  • Photos by Cathie Rowand | The Journal Gazette Chuck Bair, owner of the Marathon gas station at Winchester and Lower Huntington roads, says construction at the intersection is killing his business. He says he used to get 1,200 customers a day, but now he’s lucky to get 500.

  • The construction on Lower Huntington Road has slowed business at the Marathon station Bair owns and at the Penguin Point restaurant across Winchester Road.

Wednesday, March 16, 2016 6:39 am

“I’m dying on the vine here”

Frank Gray

Chuck Bair can sum up in two words what it’s like to run your own business.

It’s tough.

For years, Bair ran the Burger Dairy Store on Fairfield Avenue on the city’s south side. He was robbed eight times, but none of the robbers was ever caught. There were the drive-offs and the shoplifters. One night, a would-be robber or robbers drove a truck through the side wall of the convenience store in an effort to steal the ATM inside. They didn’t get it, but they made a mess.
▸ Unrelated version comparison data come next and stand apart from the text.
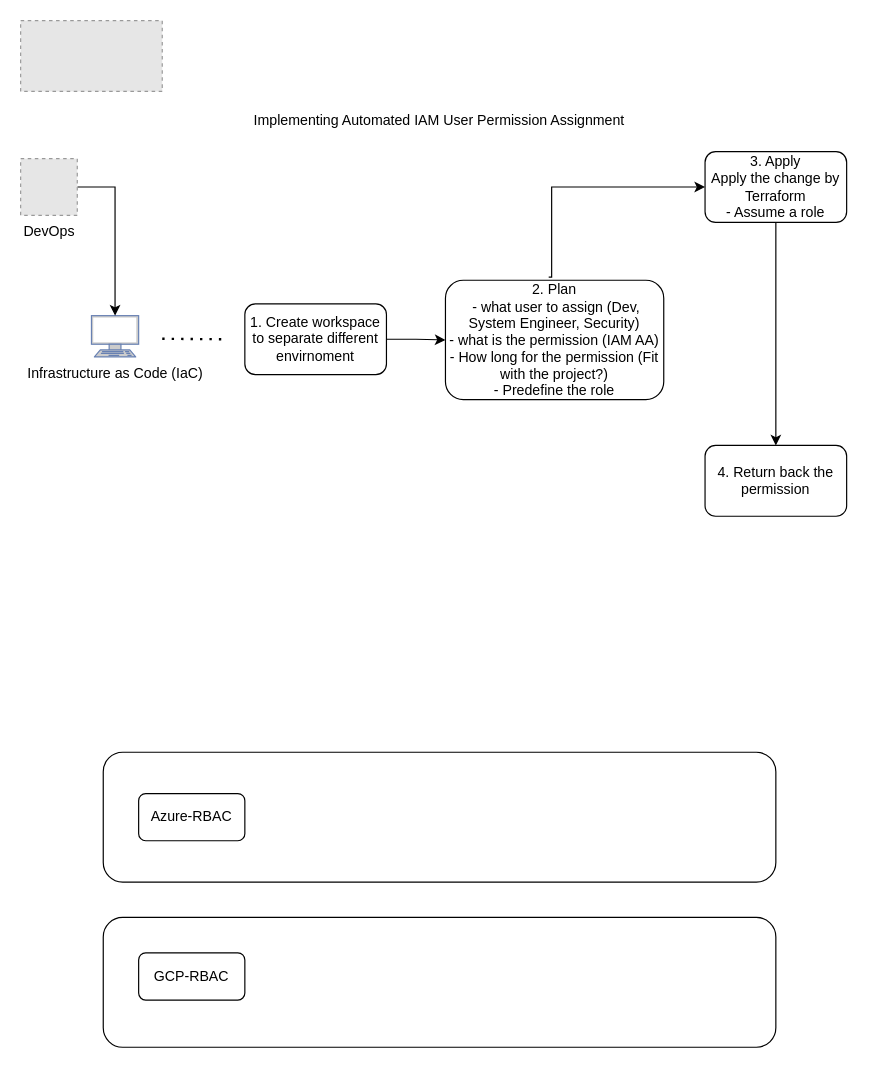
Above: Terraform-Cloud-RBAC.drawio in Tonyfu09/AWS (draw.io), before the change. Source tidied: cells renumbered, new cells numbered last; positions are measured from the earlier drawing's top-left corner, leaving out a move shared by most shapes. Both pictures are drawn from the tidied source at 118%, with x=0, y=0 at pixel (20, 20). Pictures stored in the file or linked from it are replaced by grey dashed boxes.
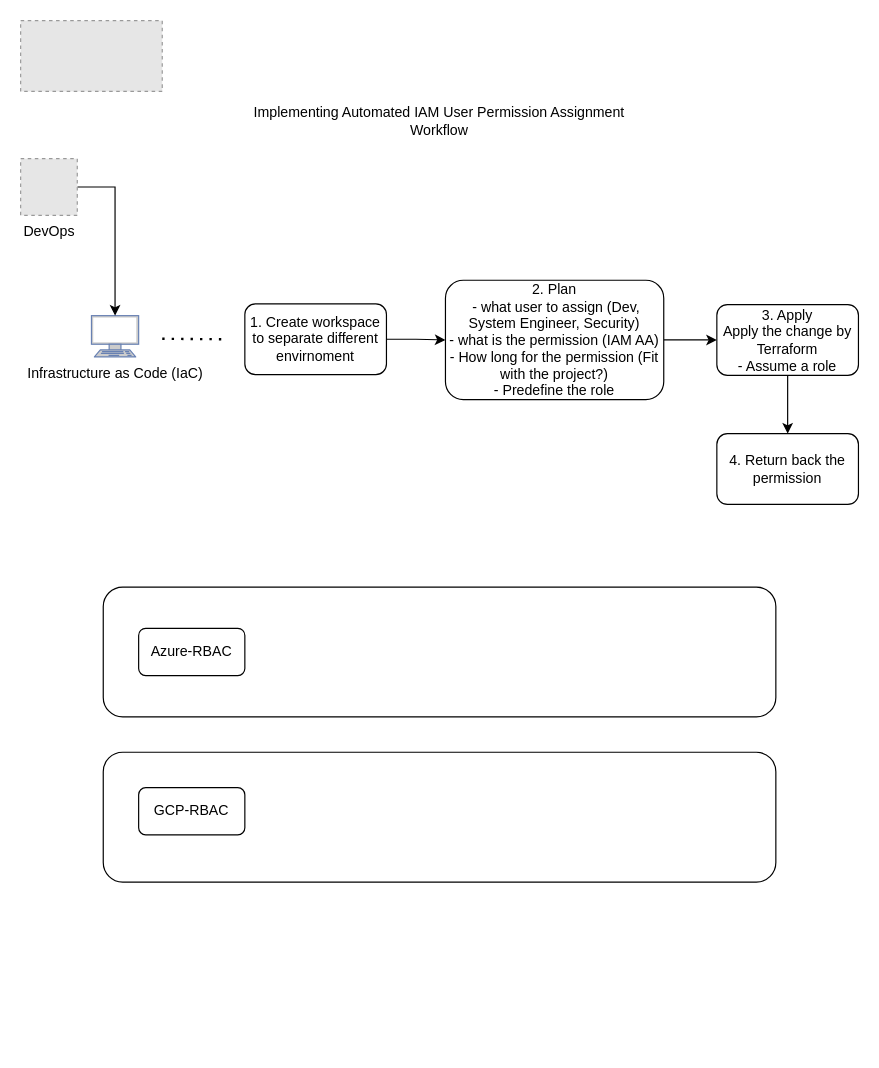
The same page after the edit.

The change refers to these unchanged cells:
```xml
<mxCell id="5" value="2. Plan &lt;br&gt;&amp;nbsp;- what user to assign (Dev, System Engineer, Security)&lt;br&gt;- what is the permission (IAM AA)&lt;br&gt;- How long for the permission (Fit with the project?)&lt;br&gt;- Predefine the role" style="rounded=1;whiteSpace=wrap;html=1;gradientColor=none;" parent="1" vertex="1">
  <mxGeometry x="360" y="220" width="185" height="101.2" as="geometry" />
</mxCell>
```

Change to the diagram source:
```diff
@@
     <mxCell id="2" style="rounded=1;whiteSpace=wrap;html=1;fillColor=none;" parent="1" vertex="1">
-      <mxGeometry x="70" y="620" width="570" height="110" as="geometry" />
+      <mxGeometry x="70" y="480" width="570" height="110" as="geometry" />
     </mxCell>
     <mxCell id="3" style="rounded=1;whiteSpace=wrap;html=1;fillColor=none;" parent="1" vertex="1">
-      <mxGeometry x="70" y="760" width="570" height="110" as="geometry" />
+      <mxGeometry x="70" y="620" width="570" height="110" as="geometry" />
     </mxCell>
-    <mxCell id="4" style="edgeStyle=orthogonalEdgeStyle;rounded=0;jettySize=auto;html=1;exitX=0.473;exitY=-0.026;exitDx=0;exitDy=0;exitPerimeter=0;entryX=0;entryY=0.5;entryDx=0;entryDy=0;" parent="1" edge="1" source="5" target="15">
-      <mxGeometry relative="1" as="geometry">
-        <Array as="points">
-          <mxPoint x="450" y="217" />
-          <mxPoint x="450" y="141" />
-        </Array>
-      </mxGeometry>
+    <mxCell id="4" style="edgeStyle=orthogonalEdgeStyle;rounded=0;jettySize=auto;html=1;" parent="1" edge="1" source="5" target="15">
+      <mxGeometry relative="1" as="geometry" />
     </mxCell>
@@
     <mxCell id="6" value="Azure-RBAC" style="rounded=1;whiteSpace=wrap;html=1;" parent="1" vertex="1">
-      <mxGeometry x="100" y="655" width="90" height="40" as="geometry" />
+      <mxGeometry x="100" y="515" width="90" height="40" as="geometry" />
     </mxCell>
     <mxCell id="7" value="GCP-RBAC" style="rounded=1;whiteSpace=wrap;html=1;" parent="1" vertex="1">
-      <mxGeometry x="100" y="790" width="90" height="40" as="geometry" />
+      <mxGeometry x="100" y="650" width="90" height="40" as="geometry" />
     </mxCell>
@@
-    <mxCell id="13" value="Implementing Automated IAM User Permission Assignment" style="text;html=1;strokeColor=none;fillColor=none;align=center;verticalAlign=middle;whiteSpace=wrap;rounded=0;" parent="1" vertex="1">
+    <mxCell id="13" value="Implementing Automated IAM User Permission Assignment Workflow" style="text;html=1;strokeColor=none;fillColor=none;align=center;verticalAlign=middle;whiteSpace=wrap;rounded=0;" parent="1" vertex="1">
       <mxGeometry x="185" y="70" width="340" height="30" as="geometry" />
     </mxCell>
@@
     <mxCell id="15" value="3. Apply&lt;br&gt;Apply the change by Terraform&lt;br&gt;- Assume a role" style="whiteSpace=wrap;html=1;rounded=1;gradientColor=none;" parent="1" vertex="1">
-      <mxGeometry x="580" y="111" width="120" height="60" as="geometry" />
+      <mxGeometry x="590" y="240.6" width="120" height="60" as="geometry" />
     </mxCell>
     <mxCell id="16" value="4. Return back the permission" style="whiteSpace=wrap;html=1;rounded=1;gradientColor=none;" parent="1" vertex="1">
-      <mxGeometry x="580" y="360" width="120" height="60" as="geometry" />
+      <mxGeometry x="590" y="350" width="120" height="60" as="geometry" />
     </mxCell>
```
Bair finally sold the Fairfield Avenue store and settled in at a Marathon station at Winchester and Lower Huntington roads, where he adopted prepay to prevent the drive-offs.

In the past few weeks, though, Bair has been facing the biggest threat to his business yet – road construction.
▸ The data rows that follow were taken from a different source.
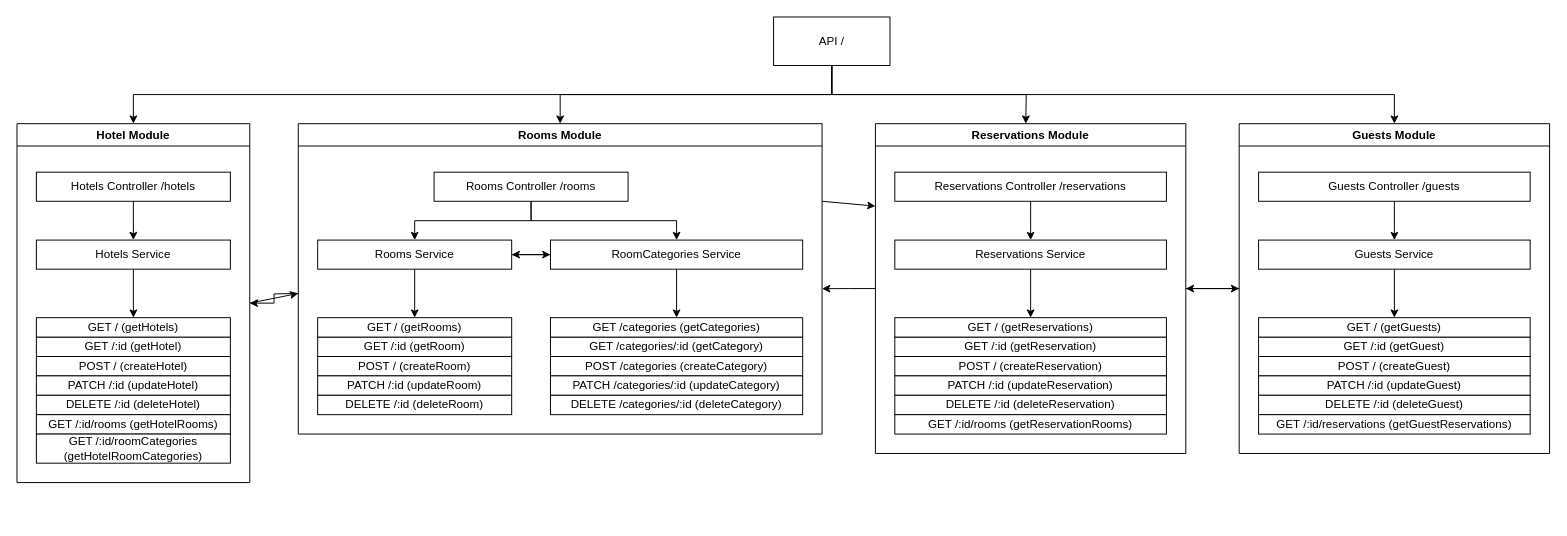
This is structure.drawio from betschki/hotel-api, a draw.io file, before an edit. Source tidied: cells renumbered, new cells numbered last; positions are measured from the earlier drawing's top-left corner, leaving out a move shared by most shapes. Both pictures are drawn from the tidied source at 97%, with x=0, y=0 at pixel (16, 16).
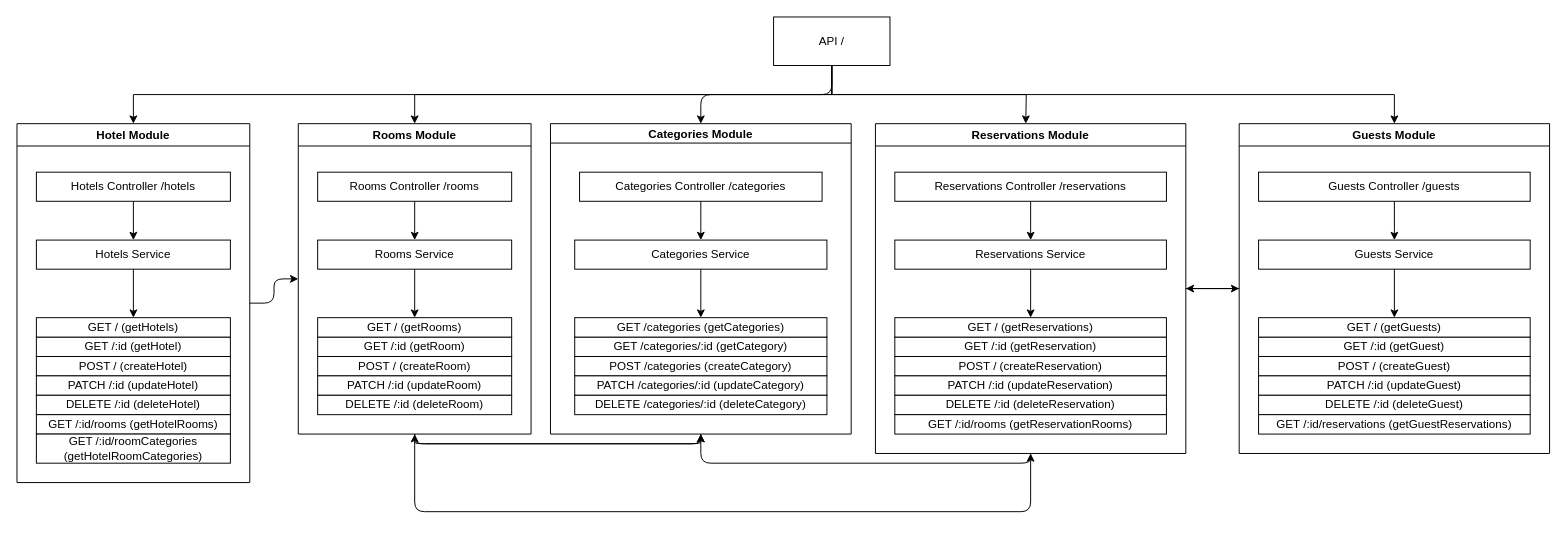
The same page after the edit.

Unchanged cells that the change refers to:
```xml
<mxCell id="16" value="Rooms Service" style="rounded=0;whiteSpace=wrap;html=1;" parent="1" vertex="1">
  <mxGeometry x="310" y="230" width="200" height="30" as="geometry" />
</mxCell>
<mxCell id="36" value="API /" style="rounded=0;whiteSpace=wrap;html=1;" parent="1" vertex="1">
  <mxGeometry x="780" width="120" height="50" as="geometry" />
</mxCell>
<mxCell id="60" value="Hotel Module" style="swimlane;rounded=0;" parent="1" vertex="1">
  <mxGeometry y="110" width="240" height="370" as="geometry" />
</mxCell>
<mxCell id="69" value="Reservations Module" style="swimlane;rounded=0;" parent="1" vertex="1">
  <mxGeometry x="885" y="110" width="320" height="340" as="geometry" />
</mxCell>
```

What changed in the source:
```diff
@@
-    <mxCell id="13" style="edgeStyle=orthogonalEdgeStyle;rounded=0;jettySize=auto;html=1;exitX=0.5;exitY=1;exitDx=0;exitDy=0;" parent="1" edge="1" source="66" target="25">
-      <mxGeometry relative="1" as="geometry" />
-    </mxCell>
@@
-    <mxCell id="15" style="edgeStyle=orthogonalEdgeStyle;rounded=0;jettySize=auto;html=1;exitX=1;exitY=0.5;exitDx=0;exitDy=0;entryX=0;entryY=0.5;entryDx=0;entryDy=0;" parent="1" edge="1" source="16" target="25">
-      <mxGeometry relative="1" as="geometry" />
-    </mxCell>
@@
-    <mxCell id="24" style="edgeStyle=orthogonalEdgeStyle;rounded=0;jettySize=auto;html=1;exitX=0;exitY=0.5;exitDx=0;exitDy=0;entryX=1;entryY=0.5;entryDx=0;entryDy=0;" parent="1" edge="1" source="25" target="16">
-      <mxGeometry relative="1" as="geometry" />
-    </mxCell>
-    <mxCell id="25" value="RoomCategories Service" style="rounded=0;whiteSpace=wrap;html=1;" parent="1" vertex="1">
-      <mxGeometry x="550" y="230" width="260" height="30" as="geometry" />
+    <mxCell id="25" value="Categories Service" style="rounded=0;whiteSpace=wrap;html=1;" parent="1" vertex="1">
+      <mxGeometry x="575" y="230" width="260" height="30" as="geometry" />
     </mxCell>
@@
     <mxCell id="27" value="POST /categories (createCategory)" style="rounded=0;whiteSpace=wrap;html=1;" parent="1" vertex="1">
-      <mxGeometry x="550" y="350" width="260" height="20" as="geometry" />
+      <mxGeometry x="575" y="350" width="260" height="20" as="geometry" />
     </mxCell>
     <mxCell id="28" value="GET /categories/:id (getCategory)" style="rounded=0;whiteSpace=wrap;html=1;" parent="1" vertex="1">
-      <mxGeometry x="550" y="330" width="260" height="20" as="geometry" />
+      <mxGeometry x="575" y="330" width="260" height="20" as="geometry" />
     </mxCell>
     <mxCell id="29" value="PATCH /categories/:id (updateCategory)" style="rounded=0;whiteSpace=wrap;html=1;" parent="1" vertex="1">
-      <mxGeometry x="550" y="370" width="260" height="20" as="geometry" />
+      <mxGeometry x="575" y="370" width="260" height="20" as="geometry" />
     </mxCell>
     <mxCell id="30" value="DELETE /categories/:id (deleteCategory)" style="rounded=0;whiteSpace=wrap;html=1;" parent="1" vertex="1">
-      <mxGeometry x="550" y="390" width="260" height="20" as="geometry" />
+      <mxGeometry x="575" y="390" width="260" height="20" as="geometry" />
     </mxCell>
     <mxCell id="31" value="GET /categories (getCategories)" style="rounded=0;whiteSpace=wrap;html=1;" parent="1" vertex="1">
-      <mxGeometry x="550" y="310" width="260" height="20" as="geometry" />
+      <mxGeometry x="575" y="310" width="260" height="20" as="geometry" />
     </mxCell>
@@
+    <mxCell id="72" style="edgeStyle=orthogonalEdgeStyle;html=1;exitX=0.5;exitY=1;exitDx=0;exitDy=0;entryX=0.5;entryY=0;entryDx=0;entryDy=0;" parent="1" edge="1" source="36" target="77">
+      <mxGeometry relative="1" as="geometry" />
+    </mxCell>
@@
-    <mxCell id="59" style="edgeStyle=none;html=1;exitX=1;exitY=0.5;exitDx=0;exitDy=0;" parent="1" edge="1" source="60">
-      <mxGeometry relative="1" as="geometry">
-        <mxPoint x="290" y="285" as="targetPoint" />
-      </mxGeometry>
-    </mxCell>
+    <mxCell id="73" style="edgeStyle=orthogonalEdgeStyle;html=1;exitX=1;exitY=0.5;exitDx=0;exitDy=0;entryX=0;entryY=0.5;entryDx=0;entryDy=0;" parent="1" edge="1" source="60" target="65">
+      <mxGeometry relative="1" as="geometry" />
+    </mxCell>
@@
-    <mxCell id="63" style="edgeStyle=orthogonalEdgeStyle;rounded=0;jettySize=auto;html=1;entryX=1;entryY=0.5;entryDx=0;entryDy=0;" parent="1" edge="1" target="60">
-      <mxGeometry relative="1" as="geometry">
-        <mxPoint x="290" y="285" as="sourcePoint" />
-      </mxGeometry>
-    </mxCell>
+    <mxCell id="74" style="edgeStyle=orthogonalEdgeStyle;html=1;exitX=0.5;exitY=1;exitDx=0;exitDy=0;entryX=0.5;entryY=1;entryDx=0;entryDy=0;" parent="1" edge="1" source="65" target="77">
+      <mxGeometry relative="1" as="geometry" />
+    </mxCell>
-    <mxCell id="64" style="edgeStyle=none;html=1;exitX=1;exitY=0.25;exitDx=0;exitDy=0;entryX=0;entryY=0.25;entryDx=0;entryDy=0;" parent="1" edge="1" source="65" target="69">
-      <mxGeometry relative="1" as="geometry" />
+    <mxCell id="64" style="edgeStyle=orthogonalEdgeStyle;html=1;exitX=0.5;exitY=1;exitDx=0;exitDy=0;entryX=0.5;entryY=1;entryDx=0;entryDy=0;" parent="1" edge="1" source="65" target="69">
+      <mxGeometry relative="1" as="geometry">
+        <Array as="points">
+          <mxPoint x="410" y="510" />
+          <mxPoint x="1045" y="510" />
+        </Array>
+      </mxGeometry>
     </mxCell>
     <mxCell id="65" value="Rooms Module" style="swimlane;rounded=0;" parent="1" vertex="1">
-      <mxGeometry x="290" y="110" width="540" height="320" as="geometry" />
+      <mxGeometry x="290" y="110" width="240" height="320" as="geometry" />
     </mxCell>
     <mxCell id="66" value="Rooms Controller /rooms" style="rounded=0;whiteSpace=wrap;html=1;" parent="65" vertex="1">
-      <mxGeometry x="140" y="50" width="200" height="30" as="geometry" />
+      <mxGeometry x="20" y="50" width="200" height="30" as="geometry" />
     </mxCell>
-    <mxCell id="67" style="edgeStyle=orthogonalEdgeStyle;rounded=0;jettySize=auto;html=1;exitX=0;exitY=0.5;exitDx=0;exitDy=0;" parent="1" edge="1" source="69">
-      <mxGeometry relative="1" as="geometry">
-        <mxPoint x="830" y="280.1" as="targetPoint" />
-      </mxGeometry>
-    </mxCell>
@@
+    <mxCell id="75" style="edgeStyle=orthogonalEdgeStyle;html=1;exitX=0.5;exitY=1;exitDx=0;exitDy=0;entryX=0.5;entryY=1;entryDx=0;entryDy=0;" parent="1" edge="1" source="69" target="77">
+      <mxGeometry relative="1" as="geometry" />
+    </mxCell>
@@
+    <mxCell id="76" style="edgeStyle=orthogonalEdgeStyle;html=1;exitX=0.5;exitY=1;exitDx=0;exitDy=0;entryX=0.5;entryY=1;entryDx=0;entryDy=0;" parent="1" edge="1" source="77" target="65">
+      <mxGeometry relative="1" as="geometry" />
+    </mxCell>
+    <mxCell id="77" value="Categories Module" style="swimlane;rounded=0;startSize=20;" parent="1" vertex="1">
+      <mxGeometry x="550" y="110" width="310" height="320" as="geometry" />
+    </mxCell>
+    <mxCell id="78" value="Categories Controller /categories" style="rounded=0;whiteSpace=wrap;html=1;" parent="77" vertex="1">
+      <mxGeometry x="30" y="50" width="250" height="30" as="geometry" />
+    </mxCell>
+    <mxCell id="79" style="edgeStyle=orthogonalEdgeStyle;html=1;exitX=0.5;exitY=1;exitDx=0;exitDy=0;" parent="1" edge="1" source="78">
+      <mxGeometry relative="1" as="geometry">
+        <mxPoint x="705" y="230" as="targetPoint" />
+      </mxGeometry>
+    </mxCell>
```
About seven weeks ago, workers put up barricades, essentially closing northwest traffic at the intersection, and started digging up concrete as part of road reconstruction.

People traveling east on Lower Huntington Road couldn’t get to Bair’s store, and few people bothered to take Winchester Road to his store because there was a big sign on the other end that said the road was closed.

The result is that business has plummeted. Bair said he used to get 1,200 customers a day. Now he’s lucky to get 500, he said. He estimates that he’s lost $200,000 in business since the work started.

And it’s only going to get worse. The center lane on Lower Huntington has been poured, but it has to cure. Next, the north lane on Lower Huntington will be torn out, meaning that no one on Lower Huntington will be able to get to his store at all. His only customers will be the ones who ignore the "road closed" sign on Winchester.

"I’m dying on the vine here," Bair said.

So are his employees. Their hours have been cut. One employee has worked only a couple of days in the past three weeks, Bair said.

Then there’s Penguin Point. People can get to the restaurant by turning onto Lower Huntington off Fairfield Avenue, but they can’t go back the way they came, and they don’t venture down Winchester.

Manager Sue Tracy says her business is down about 50 percent.

"It’s just killing me," Tracy said. "I should be gearing up and training staff for summer, but I can’t." There’s no sense in hiring staff to train them when there’s no business, she says. So she’s there 14 hours a day, seven days a week, "wiping empty tables."

What worries Bair and Tracy is that once customers find out what a headache it is to get in and out of the businesses, they’ll just quit coming. They’ll develop new travel behaviors and go to different places. Once the roadwork is done – it’s supposed to take until June 30 – the customers will be gone forever.

"It’s the new normal," Tracy says. "They’re not coming back. That’s what I’m afraid of."

The two just wish the project would be finished quickly, and they feel the city feels no concern for the damage being done to their businesses.

Frank Suarez, a spokesman for the city, acknowledged that road construction projects can be extremely disruptive, and the city does sympathize with the businesses that have been affected.

Lower Huntington Road, though, was one of the worst arterial routes in the city, he said, and many residents had been asking for the road to be improved.

Maybe people should just mark their calendars that come June 30, they’ll be able to get to Bair’s convenience store and to Penguin Point without hassles.

Frank Gray reflects on his and others’ experiences in columns published Sunday, Tuesday and Thursday. He can be reached by phone at 461-8376, fax at 461-8893, or email at fgray@jg.net. You can also follow him on Twitter @FrankGrayJG.